Here's How Your Birth Order Can End Up Predicting Your Entire Life

by Rosey Baker
Warner Bros.

Put down the self-help books.

You don't have to worry about "finding yourself" anymore because as it turns out, your birth order already has your whole personality worked out for you.

Research by Dr. Kevin Leman, a psychologist and author of  "The Birth Order Book: Why You Are the Way You Are," says there are distinct differences in the characteristics of children and adults depending on their birth order.

So sit tight because I'm about to lay 'em on you:

Oldest child

Parents of first-born children tend to be overly neurotic, since they're inexperienced.

They're like a server on his or her first restaurant shift: constantly hovering over the table, asking if everything is OK. They're annoying, and they create annoying people as a result.

I can say this because I'm the first-born daughter of five children, but science can now back up the fact that first-born children tend to grow into controlling perfectionists.

They're also said to be conscientious, reliable achievers.

As children, they live for the adoration of the adults around them, and sometimes they act as miniature adults themselves.

As adults, these traits tend to stick around. First-born children grow up to be adults who want to be the best at what they do.

They enter new situations with caution, and only when they feel comfortable with their new surroundings will they come fully out of their shell, sure to leave an impression on the people around them.

Their desire to succeed isn't fueled by competition, so much as a sincere desire for the adoration that comes from being the best at what they do.

Middle child

Middle children's roles are not as defined as the oldest child or the youngest child, so they tend to seek approval from their peer group, since parental attention is focused more on the oldest and youngest offspring.

They can, however, be difficult to pin down. While they seek approval from their peers, they still model themselves somewhat off of the first-born child's characteristics.

In general, middle children are somewhat rebellious people-pleasers with large social circles who thrive on friendships.
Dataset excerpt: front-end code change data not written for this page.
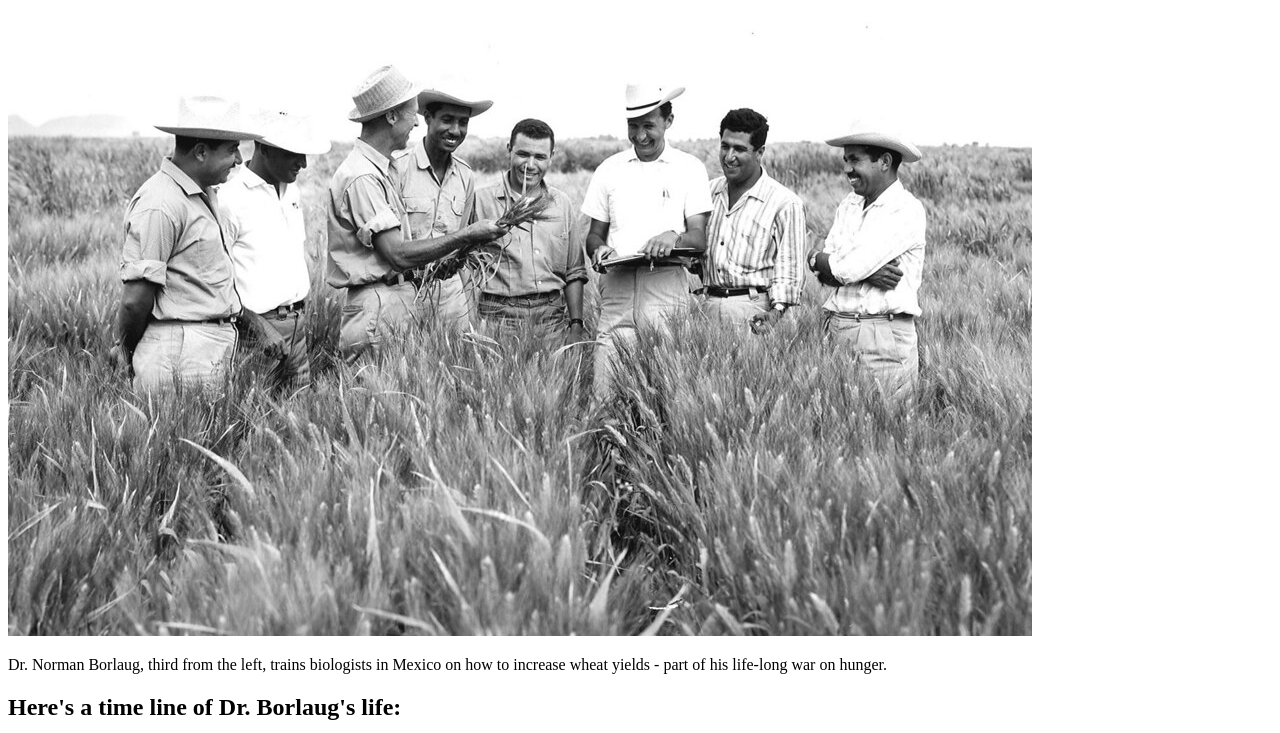
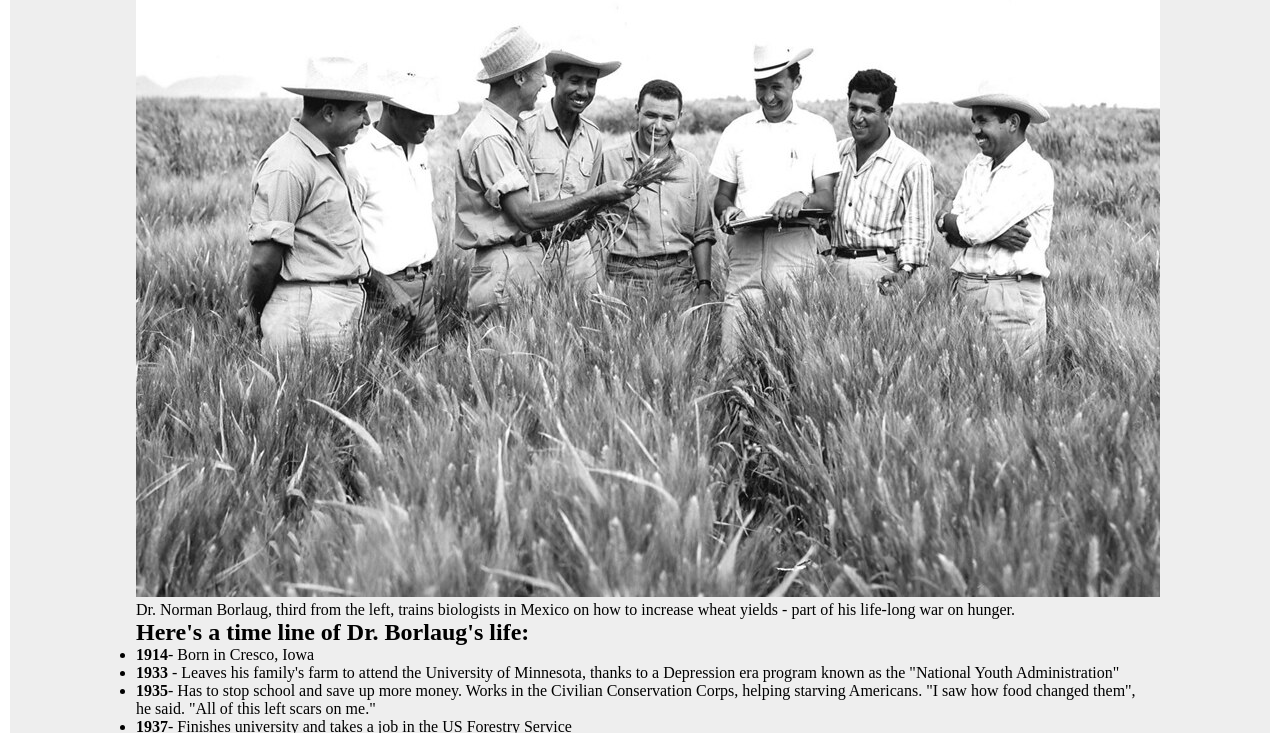
Before and after one commit to 369webforall/tribute, a website: page index.html in a window 1280 px wide. Shown: the part 101-834 px from the top of the page. Drawn offline with Linux system fonts and the light colour scheme.

Commit message:
setup bg color and wrapper

```diff
--- a/index.html
+++ b/index.html
@@ -4,8 +4,11 @@
     <meta charset="UTF-8" />
     <meta name="viewport" content="width=device-width, initial-scale=1.0" />
     <title>tribute-page | Dr. Norman Borlaug</title>
+    <link rel="stylesheet" href="./style.css" />
   </head>
   <body>
+ <div class="main-box">
+  <div class="wrapper">
     <header>
       <h1>Dr. Norman Borlaug</h1>
       <p>The man who saved a billion lives</p>
@@ -113,5 +116,7 @@
         >
       </p>
     </footer>
+  </div>
+  </div>
   </body>
 </html>
--- /dev/null
+++ b/style.css
@@ -0,0 +1,17 @@
+* {
+    margin: 0;
+    padding: 0;
+    box-sizing: border-box;
+}
+
+.main-box {
+    background-color: #eee;
+    margin: 20px 10px;
+    border-radius: 5px;
+}
+
+.wrapper {
+   width: 80%;
+   max-width: 1200px;
+   margin:0 auto;
+}
```
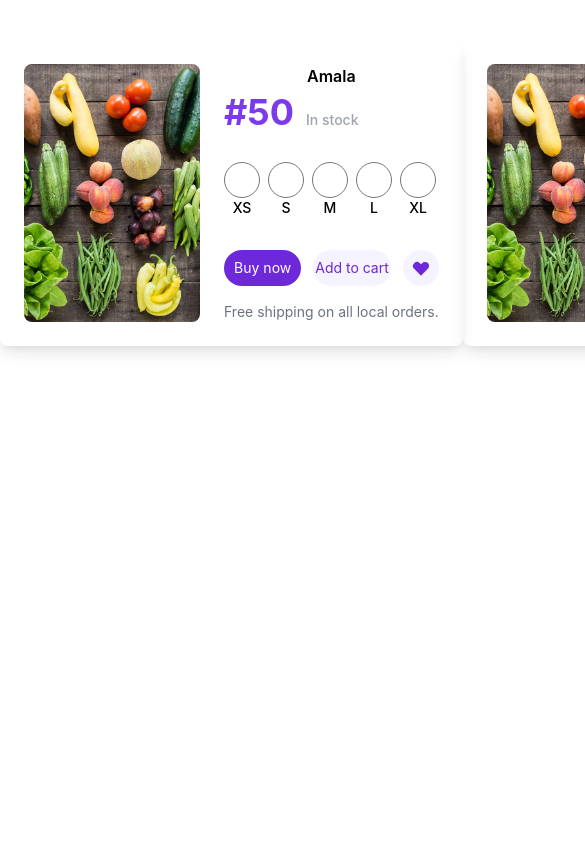
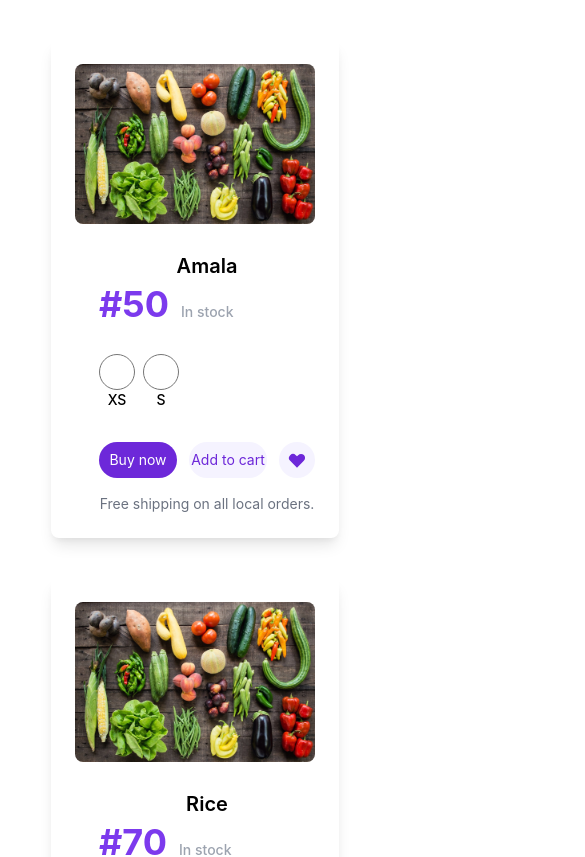
Before and after one commit to abu-hasib/buka-bytes, a React (Create React App) app: page /food in a window 390 px wide. Shown: the top 857 px of the page, 585 px wide, since content can reach past the window. Built offline with nearby package versions, Linux system fonts and the light colour scheme.

Commit message:
responsive design

```diff
--- a/src/components/Food/index.js
+++ b/src/components/Food/index.js
@@ -12,21 +12,24 @@ const foodItems = [
 
 const Food = () => {
   return (
-    <div className="container mx-auto w-max pt-10">
-      <div className="flex flex-wrap justify-between">
+    <div className="container mx-auto pt-10">
+      <div className="flex flex-wrap justify-evenly">
         {foodItems.map((item, key) => {
           return (
-            <div key={key} className="flex p-6 rounded-lg shadow-lg mb-10">
-              <div className="flex-none w-44 relative">
+            <div
+              key={key}
+              className="flex flex-col md:flex-row w-auto p-6 rounded-lg shadow-lg mb-10"
+            >
+              <div className="flex-none w-60 md:w-44 relative mb-7">
                 <img
                   src={foodavi}
                   alt=""
-                  className="absolute inset-0 w-full h-full object-cover rounded-lg"
+                  className="w-full h-full object-cover object-center rounded-lg"
                 />
               </div>
-              <form className="flex-auto pl-6">
+              <form className="flex-auto pl-6 items-start">
                 <div className="flex flex-wrap items-baseline">
-                  <h1 className="w-full flex-none font-semibold mb-2.5">
+                  <h1 className="w-full flex-none font-semibold text-xl md:text-2xl mb-2.5">
                     {item.item}
                   </h1>
                   <div className="text-4xl leading-7 font-bold text-purple-600">
@@ -56,33 +59,6 @@ const Food = () => {
                         value="s"
                       />
                       S
-                    </label>
-                    <label>
-                      <input
-                        className="w-9 h-9 flex items-center justify-center rounded-full border-2 border-gray-200"
-                        name="size"
-                        type="radio"
-                        value="m"
-                      />
-                      M
-                    </label>
-                    <label>
-                      <input
-                        className="w-9 h-9 flex items-center justify-center rounded-full border-2 border-gray-200"
-                        name="size"
-                        type="radio"
-                        value="l"
-                      />
-                      L
-                    </label>
-                    <label>
-                      <input
-                        className="w-9 h-9 flex items-center justify-center rounded-full border-2 border-gray-200"
-                        name="size"
-                        type="radio"
-                        value="xl"
-                      />
-                      XL
                     </label>
                   </div>
                   {/* <div className="ml-3 text-sm text-gray-500 underline">
```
They can also be the peacemakers in the family (which can frustrate the oldest and youngest children when looking for an ally).

Even as adults, they can demonstrate that slightly rebellious streak.

However, being the people-pleasing type, they will either cause a commotion about any criticisms you've made of them, or they'll simply ignore your wishes (as though they haven't heard them) and do whatever they want.

They cannot handle being told what to do.

Youngest children

As parents' attitudes grow increasingly laid-back, so do the free-spirited characteristics of their children.

These "babies of the family" (as they are often referred to well into adulthood) tend to be manipulative, self-centered, fun-loving and outgoing attention-seekers.

These traits, much like their "baby of the family" name, carry way into adulthood.

They have a tendency to wrestle away the spotlight from others if need be, and they have a very positive outlook on their lives due to having such a spontaneous attitude.

My youngest sister, for instance, is the most fun-loving member of my family, although she's totally reckless.

To be specific, she once got thrown out of prep school for getting her arm stuck in a vending machine. In other words, she's fucking awesome.

Also, don't judge her.

She had to make herself memorable; she was the youngest of five. If she didn't do badass stuff like this, she probably would've been completely forgotten.

Only children

They're just so focused on being model human beings that it can be impossibly difficult for them to just let go and have a great time.

Throughout their lives, only children tend to be mature, diligent and conscientious perfectionists.

Lucky for them, these tend to be great leadership qualities that force them into scenarios in which they have to work with others.

Overall, though, only children are wet-blanket people.

Sure, that's just my opinion, and maybe it comes from a deep sense of jealousy about how much easier my life could've been without siblings (or some buried resentment against my boyfriend, who is an only child), but have you ever met an only child you liked?

They do kind of suck.

Just saying.